Shelter worried about rising Bailiff evictions

Some 3,405 households in the private rented sector were evicted by bailiffs in England between April and June 2022 – rising by 39% on the previous quarter.

Housing charity Shelter lamented that the total number of eviction proceedings is now back at pre-pandemic levels, before the eviction ban took effect.

The charity fears the situation will get worse. Previous government figures warned that in the first three months of the year a quarter (25%) of households were found to be either homeless or at risk of becoming homeless because of losing a private tenancy (18,210 households). This has increased by 94% in a year and is the second leading trigger of homelessness in England.

Polly Neate, chief executive of Shelter, said: “Today’s figures paint a grim picture of households across England unable to keep their heads above water as the cost-of-living crisis bites. People who don’t leave their home before the bailiff comes are the ones who have run out of options and have nowhere else to go.

“Every day our emergency helpline supports people having to make impossible choices between putting food on the table or paying their rent. Housing costs are people’s biggest outgoing and those who have nothing left to cut back will soon be left with nowhere to call home.

“The government must urgently unfreeze housing benefit so it covers the true cost of renting before more families are evicted and pushed into homelessness. Whoever becomes the next Prime Minister needs to get a grip and put ending the housing emergency at the top of their to-do list.”

Shelter found that with soaring costs across the board almost 2 in 3 (64%) private renters said the current economic climate meant that, if they were evicted, they’d struggle to afford the costs of moving.
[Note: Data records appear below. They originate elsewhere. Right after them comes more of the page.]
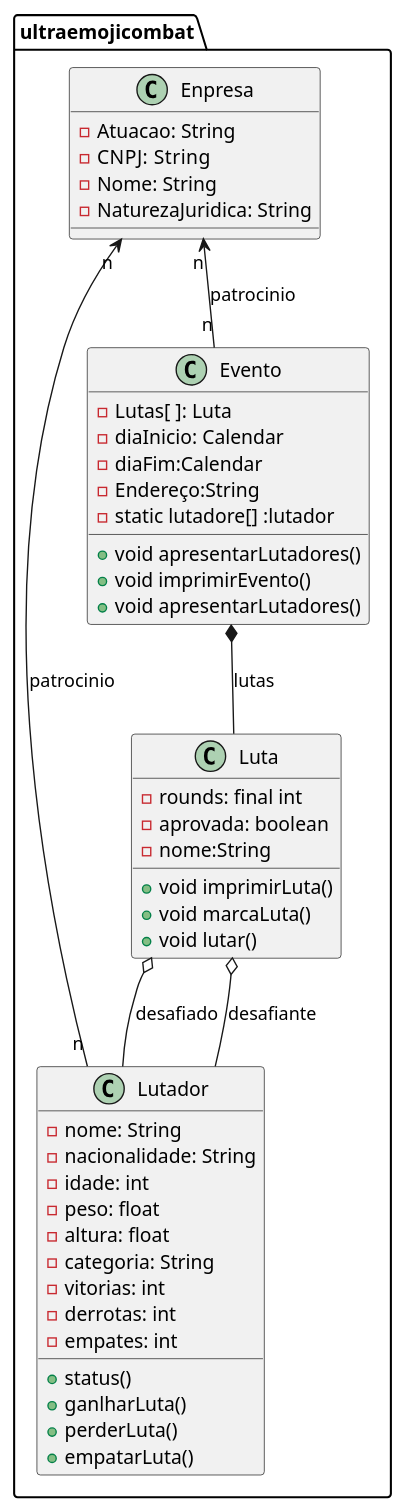
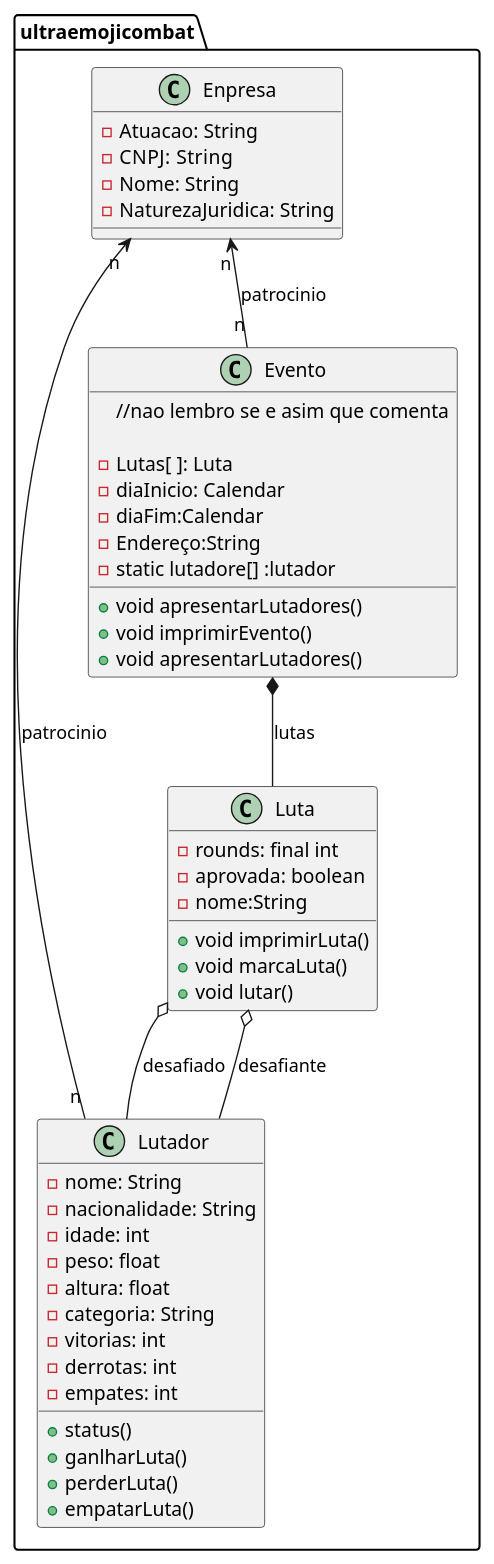
The diagram in exercicio.wsd (guisiq/ultraemojicombat), drawn with PlantUML before and after one commit.

Commit message:
comitando em uma ramificacao

```diff
--- a/exercicio.wsd
+++ b/exercicio.wsd
@@ -1,50 +1,52 @@
 @startuml exercicio
 package  ultraemojicombat <<folder>>{
 
     class Lutador{
         - nome: String
         - nacionalidade: String
         - idade: int   
         - peso: float 
         - altura: float 
         - categoria: String
         - vitorias: int   
         - derrotas: int   
         - empates: int   
 
         + status()
         + ganlharLuta()
         + perderLuta()
         + empatarLuta()    
     }
     class Luta{
         - rounds: final int
         - aprovada: boolean
         - nome:String
         + void imprimirLuta()
         + void marcaLuta()
         + void lutar()
     }
     class Enpresa{
         - Atuacao: String
         - CNPJ:  String
         - Nome: String
         - NaturezaJuridica: String
     }
     class Evento{
+        //nao lembro se e asim que comenta 
+
         - Lutas[ ]: Luta
         - diaInicio: Calendar
         - diaFim:Calendar
         - Endereço:String
         - static lutadore[] :lutador
         + void apresentarLutadores()
         + void imprimirEvento()
         + void apresentarLutadores()
     }
     Evento *-- Luta: lutas
     Luta o-- Lutador: desafiado
     Luta o-- Lutador: desafiante
     Enpresa "n" <-- "n" Lutador :patrocinio
     Enpresa "n" <-- "n" Evento  :patrocinio
 }
 @enduml
```
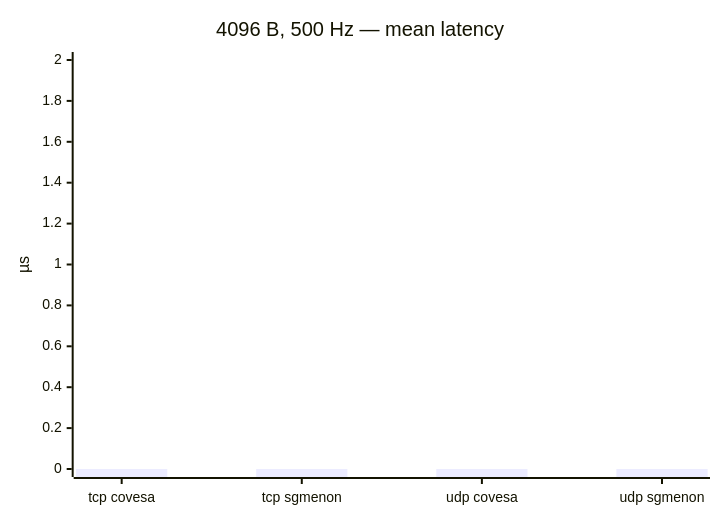
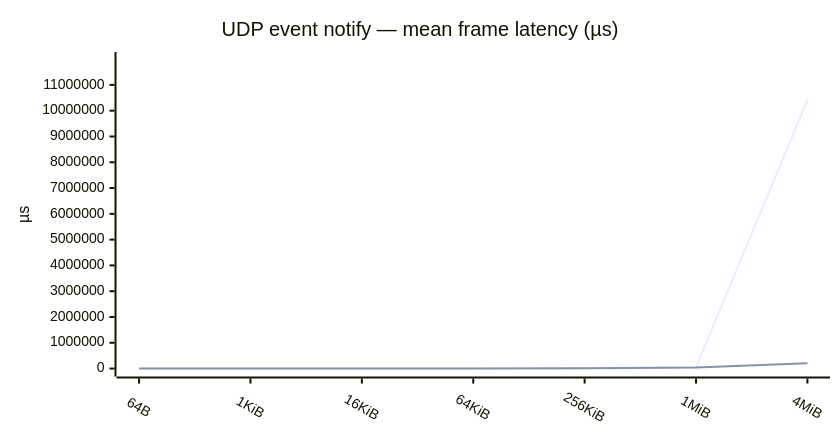
One commit to sgmenon/middleware-comparison changed the diagram in vsomeip/results-snapshot.md. Above: the diagram before and after it, drawn with Mermaid. The commit also changed other lines of this file and 20 other files, not shown here.

````diff
--- a/vsomeip/results-snapshot.md
+++ b/vsomeip/results-snapshot.md
@@ -35,7 +31,17 @@
 ```mermaid
+---
+config:
+  xyChart:
+    width: 820
+    height: 420
+    showLegend: true
+    xAxis:
+      labelRotation: 30
+---
 xychart-beta
-    title "4096 B, 500 Hz — mean latency"
-    x-axis ["tcp covesa", "tcp sgmenon", "udp covesa", "udp sgmenon"]
-    y-axis "µs" 0 --> 2
-    bar [0, 0, 0, 0]
+    title "UDP event notify — mean frame latency (µs)"
+    x-axis [64B, 1KiB, 16KiB, 64KiB, 256KiB, 1MiB, 4MiB]
+    y-axis "µs" 0 --> 11965794
+    line "covesa" [5765.993, 5530.997, 5928.795, 7313.089, 13686.519, 49624.208, 10405036.837]
+    line "sgmenon" [5214.468, 5210.828, 5646.122, 7275.640, 12594.125, 40283.676, 205757.025]
 ```
````
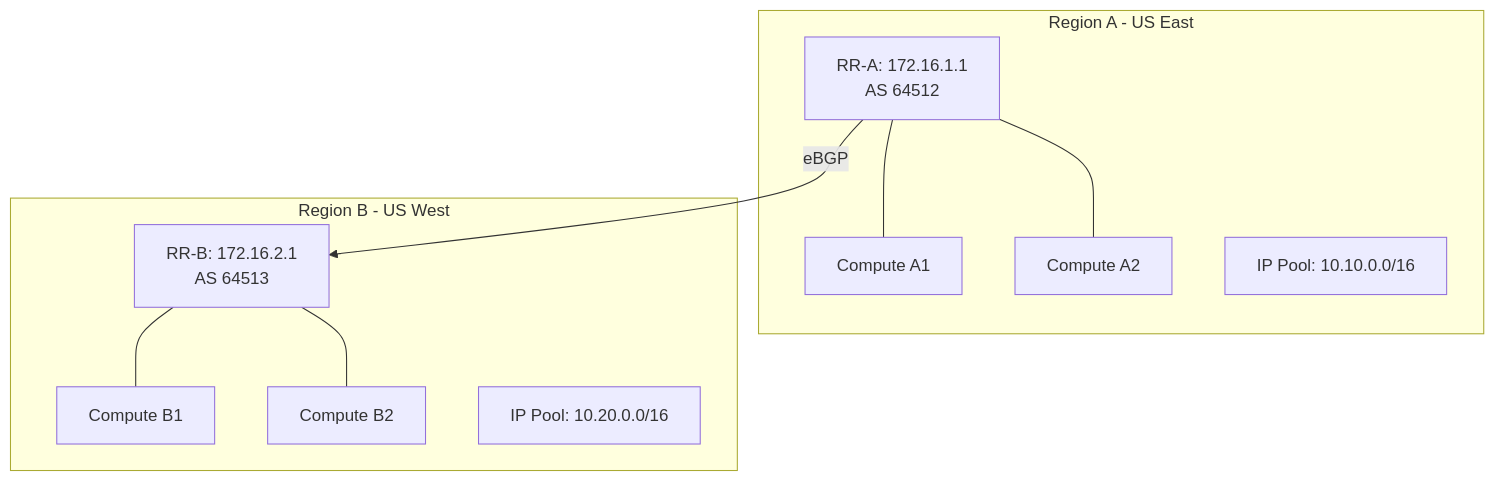
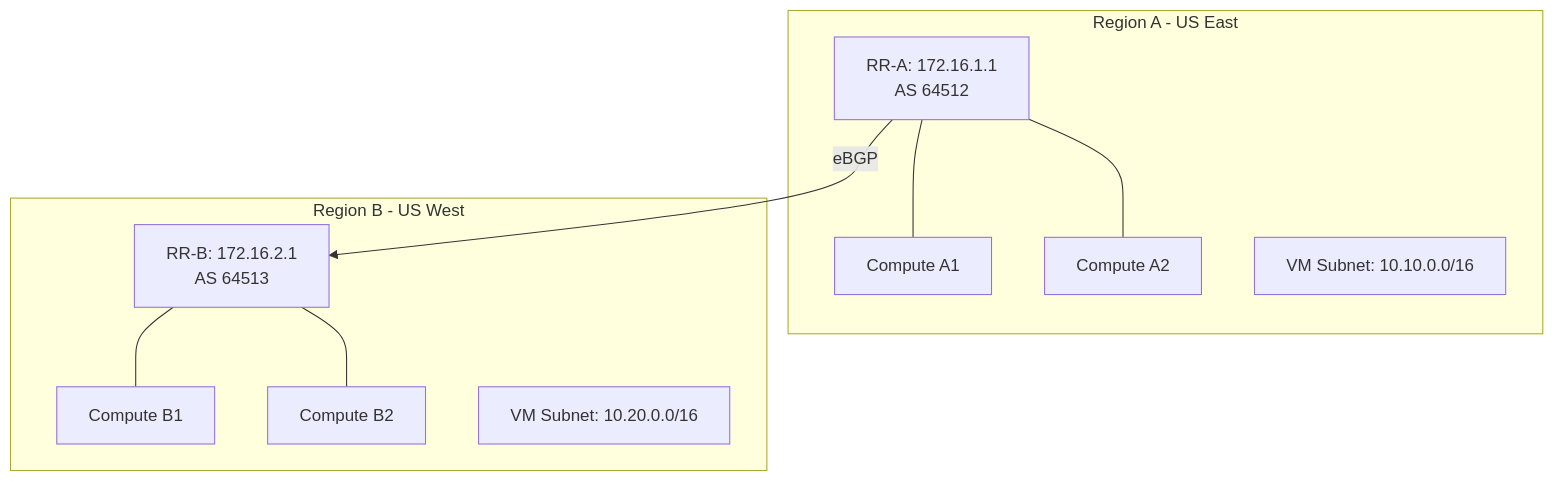
One commit to OneUptime/blog changed the diagram in posts/2026-03-14-document-openstack-multiple-regions-calico/README.md. Above: the diagram before and after it, drawn with Mermaid. The commit also changed other lines of this file and 2 other files, not shown here.

````diff
--- a/posts/2026-03-14-document-openstack-multiple-regions-calico/README.md
+++ b/posts/2026-03-14-document-openstack-multiple-regions-calico/README.md
@@ -29,20 +30,20 @@
 ```mermaid
 graph TD
     subgraph "Region A - US East"
         A_RR[RR-A: 172.16.1.1<br>AS 64512]
         A_C1[Compute A1]
         A_C2[Compute A2]
         A_RR --- A_C1
         A_RR --- A_C2
-        A_POOL[IP Pool: 10.10.0.0/16]
+        A_POOL[VM Subnet: 10.10.0.0/16]
     end
     subgraph "Region B - US West"
         B_RR[RR-B: 172.16.2.1<br>AS 64513]
         B_C1[Compute B1]
         B_C2[Compute B2]
         B_RR --- B_C1
         B_RR --- B_C2
-        B_POOL[IP Pool: 10.20.0.0/16]
+        B_POOL[VM Subnet: 10.20.0.0/16]
     end
     A_RR -->|eBGP| B_RR
 ```
````
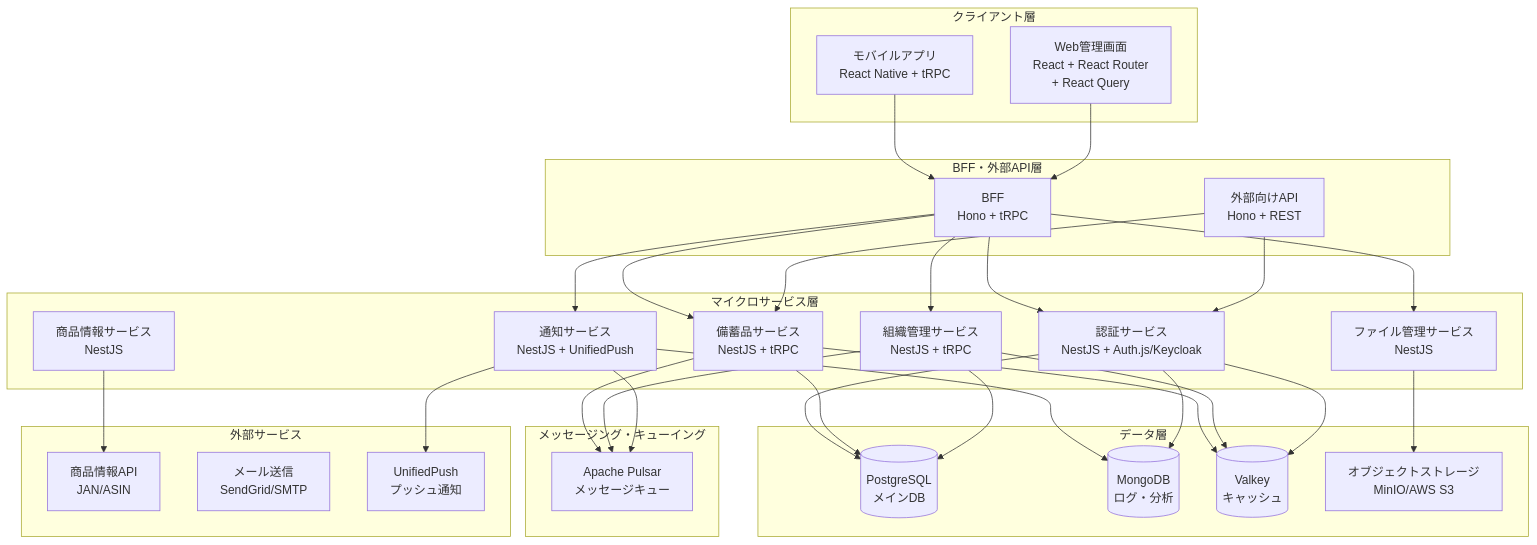
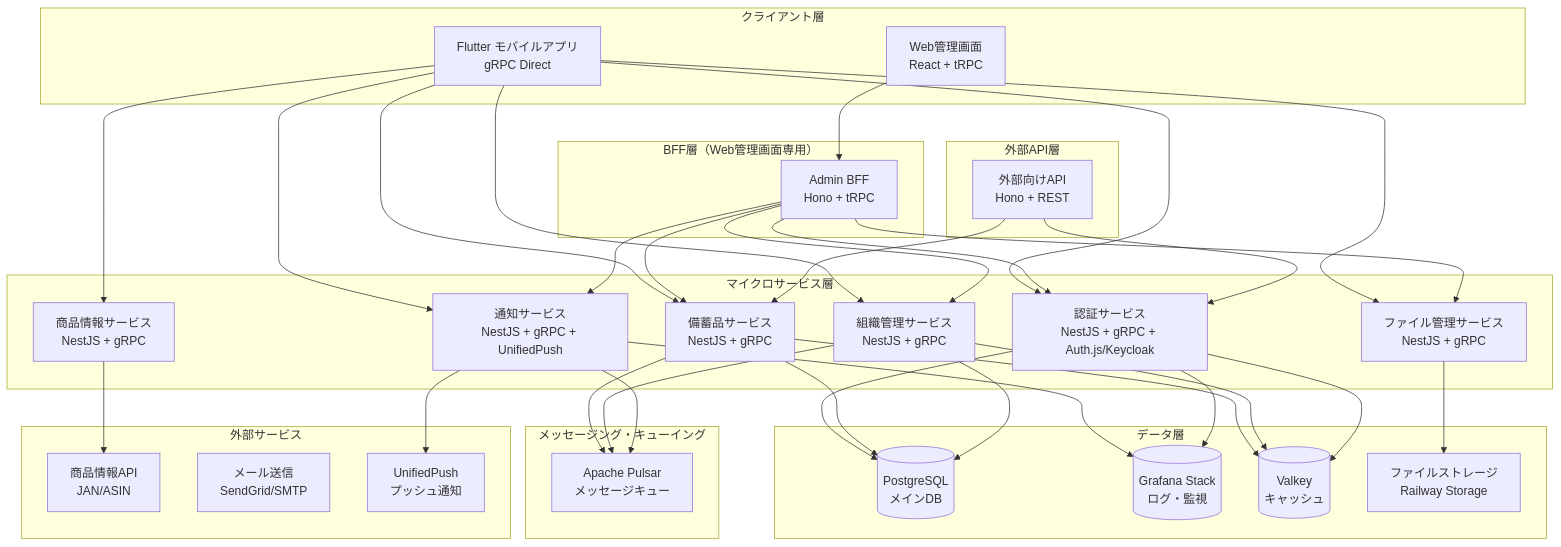
The first of 3 diagrams in .kiro/specs/inventory-management/design.md (TakashiAihara/preppin), drawn with Mermaid before and after one commit. The commit also changed other lines of this file and 2 other files, not shown here.

First line of the commit message:
update CLAUDE.md to reflect Flutter-based architecture

````diff
--- a/.kiro/specs/inventory-management/design.md
+++ b/.kiro/specs/inventory-management/design.md
@@ -11,29 +11,32 @@
 ```mermaid
 graph TB
     subgraph "クライアント層"
-        MA[モバイルアプリ<br/>React Native + tRPC]
-        WA[Web管理画面<br/>React + React Router<br/>+ React Query]
+        FLUTTER[Flutter モバイルアプリ<br/>gRPC Direct]
+        WEB[Web管理画面<br/>React + tRPC]
     end
     
-    subgraph "BFF・外部API層"
-        BFF[BFF<br/>Hono + tRPC]
+    subgraph "BFF層（Web管理画面専用）"
+        ADMIN_BFF[Admin BFF<br/>Hono + tRPC]
+    end
+    
+    subgraph "外部API層"
         EXT_API[外部向けAPI<br/>Hono + REST]
     end
     
     subgraph "マイクロサービス層"
-        AUTH_SVC[認証サービス<br/>NestJS + Auth.js/Keycloak]
-        INV_SVC[備蓄品サービス<br/>NestJS + tRPC]
-        ORG_SVC[組織管理サービス<br/>NestJS + tRPC]
-        NOTIFY_SVC[通知サービス<br/>NestJS + UnifiedPush]
-        FILE_SVC[ファイル管理サービス<br/>NestJS]
-        PRODUCT_SVC[商品情報サービス<br/>NestJS]
+        AUTH_SVC[認証サービス<br/>NestJS + gRPC + Auth.js/Keycloak]
+        INV_SVC[備蓄品サービス<br/>NestJS + gRPC]
+        ORG_SVC[組織管理サービス<br/>NestJS + gRPC]
+        NOTIFY_SVC[通知サービス<br/>NestJS + gRPC + UnifiedPush]
+        FILE_SVC[ファイル管理サービス<br/>NestJS + gRPC]
+        PRODUCT_SVC[商品情報サービス<br/>NestJS + gRPC]
     end
     
     subgraph "データ層"
         POSTGRES[(PostgreSQL<br/>メインDB)]
-        MONGO[(MongoDB<br/>ログ・分析)]
+        GRAFANA[(Grafana Stack<br/>ログ・監視)]
         VALKEY[(Valkey<br/>キャッシュ)]
-        S3[オブジェクトストレージ<br/>MinIO/AWS S3]
+        STORAGE[ファイルストレージ<br/>Railway Storage]
     end
     
     subgraph "メッセージング・キューイング"
@@ -46,32 +49,45 @@
         UNIFIED_PUSH[UnifiedPush<br/>プッシュ通知]
     end
     
-    MA --> BFF
-    WA --> BFF
-    BFF --> AUTH_SVC
-    BFF --> INV_SVC
-    BFF --> ORG_SVC
-    BFF --> NOTIFY_SVC
-    BFF --> FILE_SVC
+    %% Flutter直接gRPC通信
+    FLUTTER --> AUTH_SVC
+    FLUTTER --> INV_SVC
+    FLUTTER --> ORG_SVC
+    FLUTTER --> NOTIFY_SVC
+    FLUTTER --> FILE_SVC
+    FLUTTER --> PRODUCT_SVC
     
+    %% Web管理画面はBFF経由
+    WEB --> ADMIN_BFF
+    ADMIN_BFF --> AUTH_SVC
+    ADMIN_BFF --> INV_SVC
+    ADMIN_BFF --> ORG_SVC
+    ADMIN_BFF --> NOTIFY_SVC
+    ADMIN_BFF --> FILE_SVC
+    
+    %% 外部API
     EXT_API --> AUTH_SVC
     EXT_API --> INV_SVC
     
+    %% データ層接続
     AUTH_SVC --> POSTGRES
     INV_SVC --> POSTGRES
     ORG_SVC --> POSTGRES
-    FILE_SVC --> S3
+    FILE_SVC --> STORAGE
     NOTIFY_SVC --> UNIFIED_PUSH
     PRODUCT_SVC --> BARCODE
     
+    %% キャッシュ
     INV_SVC --> VALKEY
     ORG_SVC --> VALKEY
     AUTH_SVC --> VALKEY
     
+    %% メッセージング
     INV_SVC --> PULSAR
     ORG_SVC --> PULSAR
     NOTIFY_SVC --> PULSAR
     
-    NOTIFY_SVC --> MONGO
-    AUTH_SVC --> MONGO
+    %% ログ・分析
+    NOTIFY_SVC --> GRAFANA
+    AUTH_SVC --> GRAFANA
 ```
````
With rising high rents, increasing bills and housing benefit frozen at 2020 levels, more renters are struggling to make ends meet, as Shelter called for the government to reverse the housing benefit freeze at 2020 levels so the benefit reflects real housing costs.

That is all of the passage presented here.